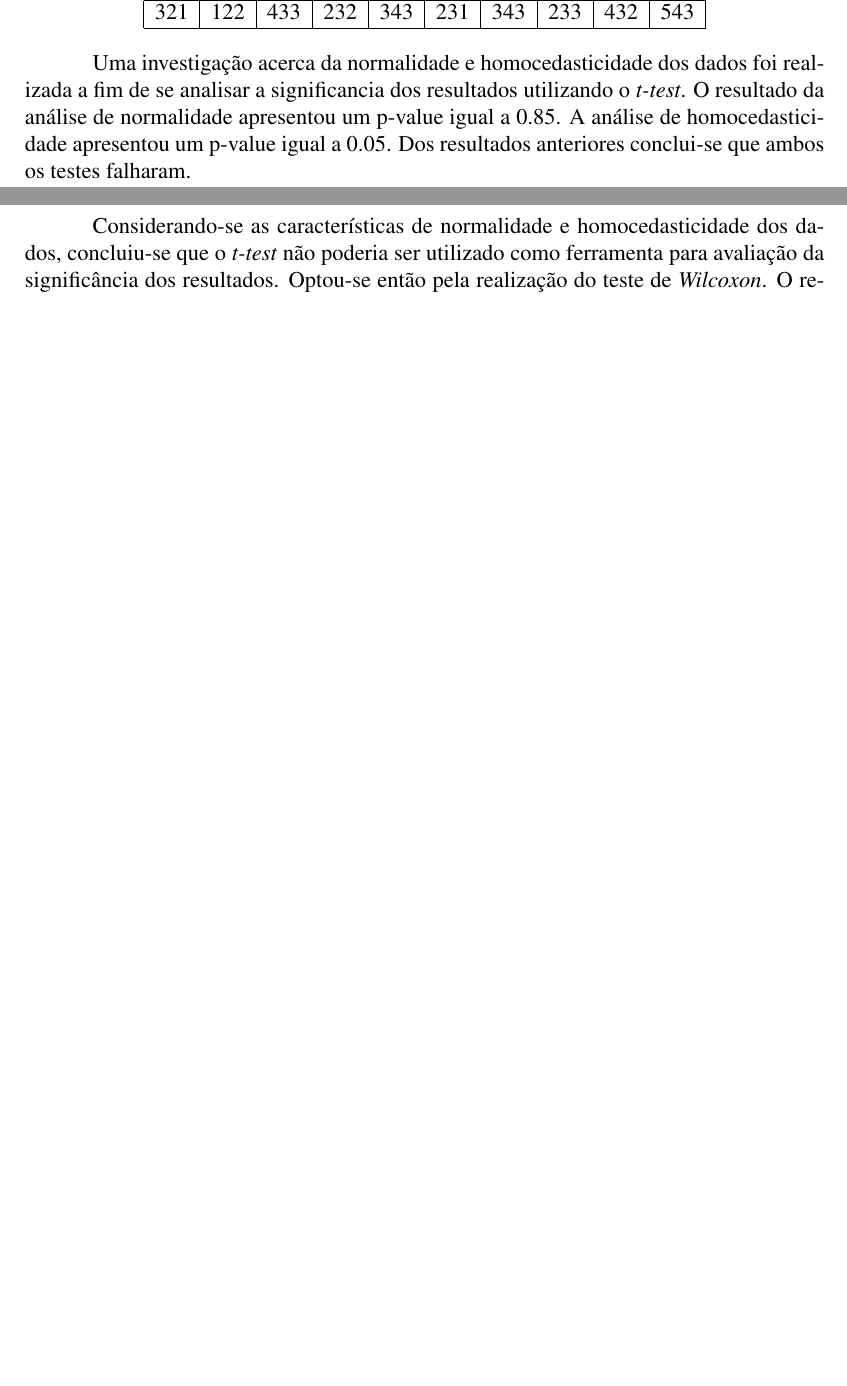
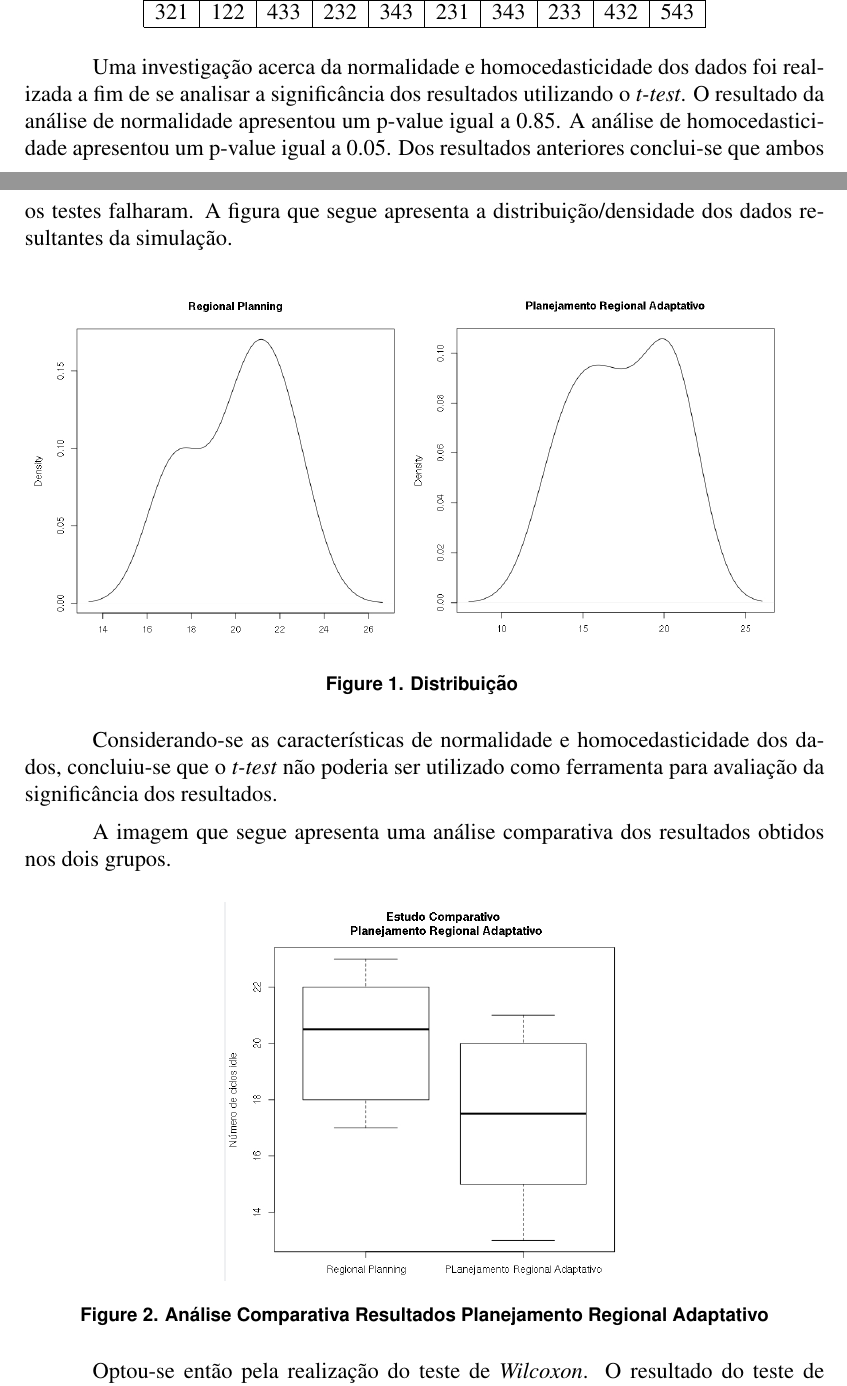
Before and after one commit to sandroandrade/monografia-ecdu-eudes, a LaTeX paper (sbcup/sbc-template.tex): two parts of pages 11 and 12 of 12 before the commit and two parts of pages 11 and 12 of 13 after it, joined at a grey line, cut so that both start at the same text, the shorter picture padded with empty space. Compiled offline with pdfLaTeX; the source files are stored in an older character set and shown here as Unicode.

Commit message:
Adicionando imagens que melhor ilustram os resultados obtidos através do estudo comparativo.

```diff
--- a/sbcup/sbc-template.tex
+++ b/sbcup/sbc-template.tex
@@ -214,9 +214,27 @@ Após a execução da simulação considerando as cinquenta replicações chegou
 	\end{tabular}
 \end{table}
 
-Uma investigação acerca da normalidade e homocedasticidade dos dados foi realizada a fim de se analisar a significancia dos resultados utilizando o \textit{t-test}. O resultado da análise de normalidade apresentou um p-value igual a 0.85. A análise de homocedasticidade apresentou um p-value igual a 0.05. Dos resultados anteriores conclui-se que ambos os testes falharam.
+Uma investigação acerca da normalidade e homocedasticidade dos dados foi realizada a fim de se analisar a significância dos resultados utilizando o \textit{t-test}. O resultado da análise de normalidade apresentou um p-value igual a 0.85. A análise de homocedasticidade apresentou um p-value igual a 0.05. Dos resultados anteriores conclui-se que ambos os testes falharam. A figura que segue apresenta a distribuição/densidade dos dados resultantes da simulação.
 
-Considerando-se as características de normalidade e homocedasticidade dos dados, concluiu-se que o \textit{t-test} não poderia ser utilizado como ferramenta para avaliação da significância dos resultados. Optou-se então pela realização do teste de \textit{Wilcoxon}. O resultado do teste de \textit{Wilcoxon} para as amostras anteriores apresentou um p-value de 0.85. O resultado apresentado garante que as amostras avaliadas apresentam melhora significativa dos resultados com 99\% de certeza.
+\begin{figure}[ht]
+	\centering
+	\includegraphics[width=1.0\textwidth]{images/distribuicaoDensidade.jpg}
+	\caption{Distribuição }
+	\label{fig:exampleFig1}
+\end{figure}
+
+Considerando-se as características de normalidade e homocedasticidade dos dados, concluiu-se que o \textit{t-test} não poderia ser utilizado como ferramenta para avaliação da significância dos resultados.
+
+A imagem que segue apresenta uma análise comparativa dos resultados obtidos nos dois grupos.
+
+\begin{figure}[ht]
+	\centering
+	\includegraphics[width=0.5\textwidth]{images/boxPlot.jpg}
+	\caption{Análise Comparativa Resultados Planejamento Regional Adaptativo}
+	\label{fig:exampleFig2}
+\end{figure}
+
+Optou-se então pela realização do teste de \textit{Wilcoxon}. O resultado do teste de \textit{Wilcoxon} para as amostras anteriores apresentou um p-value de 0.85. O resultado apresentado garante que as amostras avaliadas apresentam melhora significativa dos resultados com 99\% de certeza.
 
 \section{Trabalhos Relacionados}
 \label{sec:trabalhosRelacionados}
```
Also changed, not shown: sbcup/images/boxPlot.jpg (added), sbcup/images/distribuicaoDensidade.jpg (added).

Assignment:
A word-for-word copy of the material is required; pictures stay out of it.

Solution to the exercise:
Before and after one commit to sandroandrade/monografia-ecdu-eudes, a LaTeX paper (sbcup/sbc-template.tex): two parts of pages 11 and 12 of 12 before the commit and two parts of pages 11 and 12 of 13 after it, joined at a grey line, cut so that both start at the same text, the shorter picture padded with empty space. Compiled offline with pdfLaTeX; the source files are stored in an older character set and shown here as Unicode.

Commit message:
Adicionando imagens que melhor ilustram os resultados obtidos através do estudo comparativo.

```diff
--- a/sbcup/sbc-template.tex
+++ b/sbcup/sbc-template.tex
@@ -214,9 +214,27 @@ Após a execução da simulação considerando as cinquenta replicações chegou
 	\end{tabular}
 \end{table}
 
-Uma investigação acerca da normalidade e homocedasticidade dos dados foi realizada a fim de se analisar a significancia dos resultados utilizando o \textit{t-test}. O resultado da análise de normalidade apresentou um p-value igual a 0.85. A análise de homocedasticidade apresentou um p-value igual a 0.05. Dos resultados anteriores conclui-se que ambos os testes falharam.
+Uma investigação acerca da normalidade e homocedasticidade dos dados foi realizada a fim de se analisar a significância dos resultados utilizando o \textit{t-test}. O resultado da análise de normalidade apresentou um p-value igual a 0.85. A análise de homocedasticidade apresentou um p-value igual a 0.05. Dos resultados anteriores conclui-se que ambos os testes falharam. A figura que segue apresenta a distribuição/densidade dos dados resultantes da simulação.
 
-Considerando-se as características de normalidade e homocedasticidade dos dados, concluiu-se que o \textit{t-test} não poderia ser utilizado como ferramenta para avaliação da significância dos resultados. Optou-se então pela realização do teste de \textit{Wilcoxon}. O resultado do teste de \textit{Wilcoxon} para as amostras anteriores apresentou um p-value de 0.85. O resultado apresentado garante que as amostras avaliadas apresentam melhora significativa dos resultados com 99\% de certeza.
+\begin{figure}[ht]
+	\centering
+	\includegraphics[width=1.0\textwidth]{images/distribuicaoDensidade.jpg}
+	\caption{Distribuição }
+	\label{fig:exampleFig1}
+\end{figure}
+
+Considerando-se as características de normalidade e homocedasticidade dos dados, concluiu-se que o \textit{t-test} não poderia ser utilizado como ferramenta para avaliação da significância dos resultados.
+
+A imagem que segue apresenta uma análise comparativa dos resultados obtidos nos dois grupos.
+
+\begin{figure}[ht]
+	\centering
+	\includegraphics[width=0.5\textwidth]{images/boxPlot.jpg}
+	\caption{Análise Comparativa Resultados Planejamento Regional Adaptativo}
+	\label{fig:exampleFig2}
+\end{figure}
+
+Optou-se então pela realização do teste de \textit{Wilcoxon}. O resultado do teste de \textit{Wilcoxon} para as amostras anteriores apresentou um p-value de 0.85. O resultado apresentado garante que as amostras avaliadas apresentam melhora significativa dos resultados com 99\% de certeza.
 
 \section{Trabalhos Relacionados}
 \label{sec:trabalhosRelacionados}
```
Also changed, not shown: sbcup/images/boxPlot.jpg (added), sbcup/images/distribuicaoDensidade.jpg (added).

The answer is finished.